• THE TASK: Scan the material that follows. Copy every line containing the word "rows".
━━━━━━━━
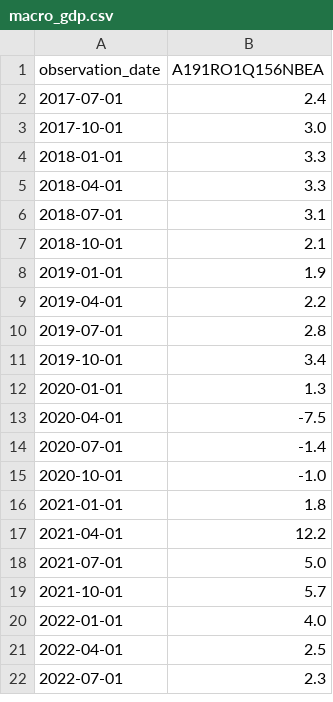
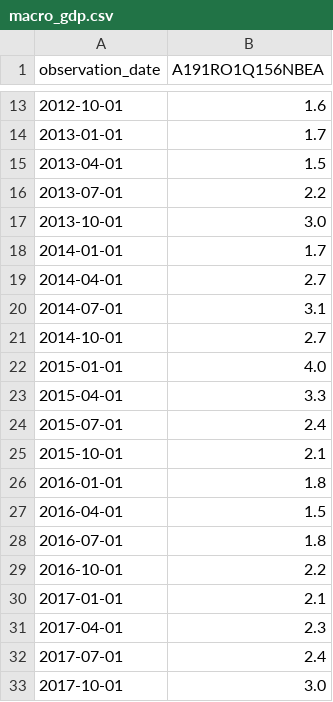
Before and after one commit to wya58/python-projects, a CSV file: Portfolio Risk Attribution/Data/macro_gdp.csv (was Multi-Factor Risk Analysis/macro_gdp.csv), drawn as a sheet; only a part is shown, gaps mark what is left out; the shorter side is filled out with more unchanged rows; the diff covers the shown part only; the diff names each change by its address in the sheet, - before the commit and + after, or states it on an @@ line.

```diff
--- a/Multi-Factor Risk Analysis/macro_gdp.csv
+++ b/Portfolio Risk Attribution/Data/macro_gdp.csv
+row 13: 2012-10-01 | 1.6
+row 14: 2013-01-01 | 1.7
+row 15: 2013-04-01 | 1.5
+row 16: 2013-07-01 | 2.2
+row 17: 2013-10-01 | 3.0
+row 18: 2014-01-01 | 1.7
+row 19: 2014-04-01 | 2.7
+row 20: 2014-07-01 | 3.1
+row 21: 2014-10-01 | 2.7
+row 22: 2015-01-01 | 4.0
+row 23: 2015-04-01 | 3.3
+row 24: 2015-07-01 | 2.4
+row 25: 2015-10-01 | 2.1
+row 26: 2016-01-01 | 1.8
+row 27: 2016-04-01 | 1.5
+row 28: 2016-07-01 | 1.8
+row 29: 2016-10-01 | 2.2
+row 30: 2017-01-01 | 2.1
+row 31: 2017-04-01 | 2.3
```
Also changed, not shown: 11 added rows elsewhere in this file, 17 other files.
━━━━━━━━
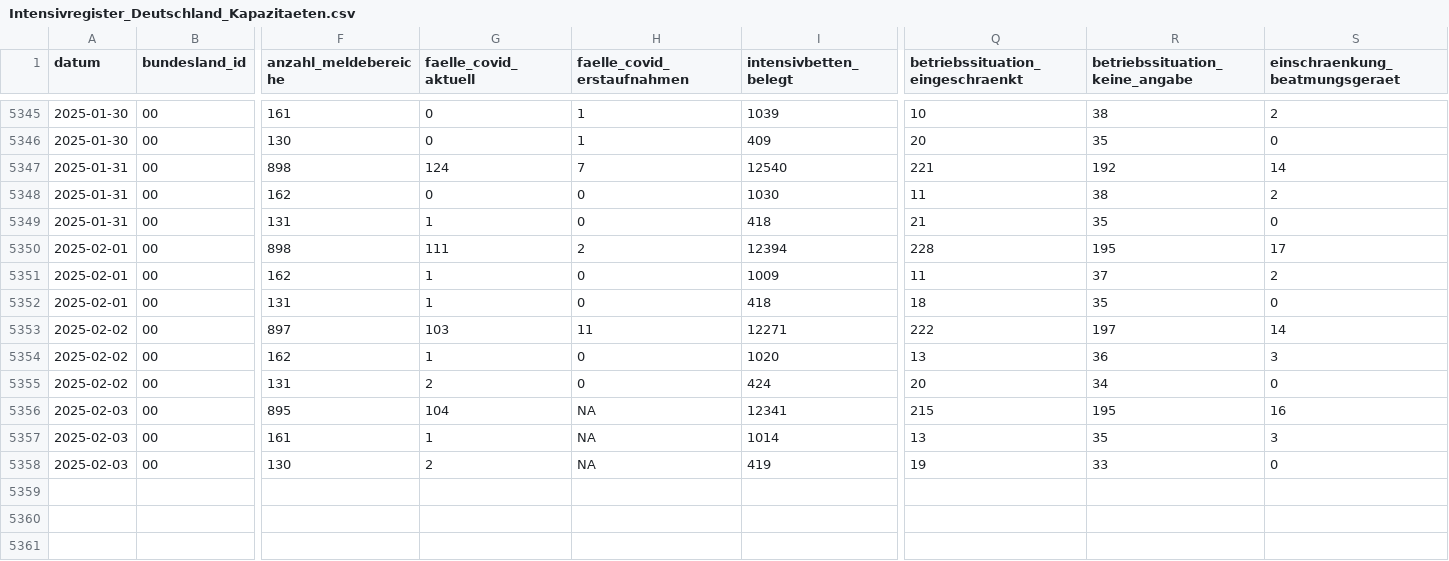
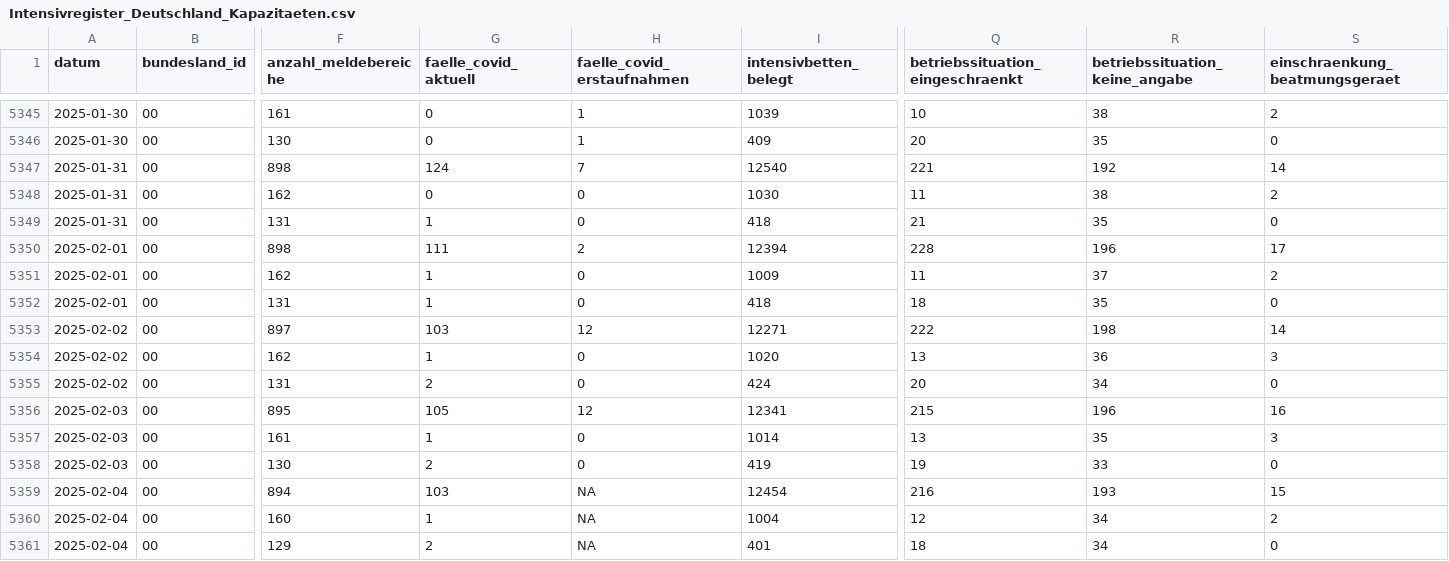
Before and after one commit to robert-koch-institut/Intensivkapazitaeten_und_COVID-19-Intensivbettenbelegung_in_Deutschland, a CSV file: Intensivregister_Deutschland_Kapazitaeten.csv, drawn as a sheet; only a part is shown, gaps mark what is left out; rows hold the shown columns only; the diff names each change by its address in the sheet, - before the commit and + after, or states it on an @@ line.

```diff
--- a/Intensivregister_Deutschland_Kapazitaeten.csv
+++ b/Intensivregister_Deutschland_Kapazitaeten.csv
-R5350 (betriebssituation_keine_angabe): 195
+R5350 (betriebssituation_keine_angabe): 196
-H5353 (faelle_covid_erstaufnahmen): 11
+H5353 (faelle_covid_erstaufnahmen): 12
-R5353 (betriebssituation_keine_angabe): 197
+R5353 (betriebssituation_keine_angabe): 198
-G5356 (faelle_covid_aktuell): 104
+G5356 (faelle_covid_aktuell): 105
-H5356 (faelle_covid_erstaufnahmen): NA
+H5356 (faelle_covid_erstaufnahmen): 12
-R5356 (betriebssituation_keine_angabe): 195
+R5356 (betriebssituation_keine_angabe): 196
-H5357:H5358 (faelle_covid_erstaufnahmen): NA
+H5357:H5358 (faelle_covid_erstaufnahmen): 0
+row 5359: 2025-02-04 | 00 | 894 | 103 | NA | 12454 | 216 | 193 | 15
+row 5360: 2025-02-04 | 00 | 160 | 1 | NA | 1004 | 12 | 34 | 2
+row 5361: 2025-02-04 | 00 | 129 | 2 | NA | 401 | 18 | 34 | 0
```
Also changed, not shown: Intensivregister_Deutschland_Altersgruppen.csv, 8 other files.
━━━━━━━━
• RESPONSE TO THE TASK:
Before and after one commit to wya58/python-projects, a CSV file: Portfolio Risk Attribution/Data/macro_gdp.csv (was Multi-Factor Risk Analysis/macro_gdp.csv), drawn as a sheet; only a part is shown, gaps mark what is left out; the shorter side is filled out with more unchanged rows; the diff covers the shown part only; the diff names each change by its address in the sheet, - before the commit and + after, or states it on an @@ line.
Also changed, not shown: 11 added rows elsewhere in this file, 17 other files.
Before and after one commit to robert-koch-institut/Intensivkapazitaeten_und_COVID-19-Intensivbettenbelegung_in_Deutschland, a CSV file: Intensivregister_Deutschland_Kapazitaeten.csv, drawn as a sheet; only a part is shown, gaps mark what is left out; rows hold the shown columns only; the diff names each change by its address in the sheet, - before the commit and + after, or states it on an @@ line.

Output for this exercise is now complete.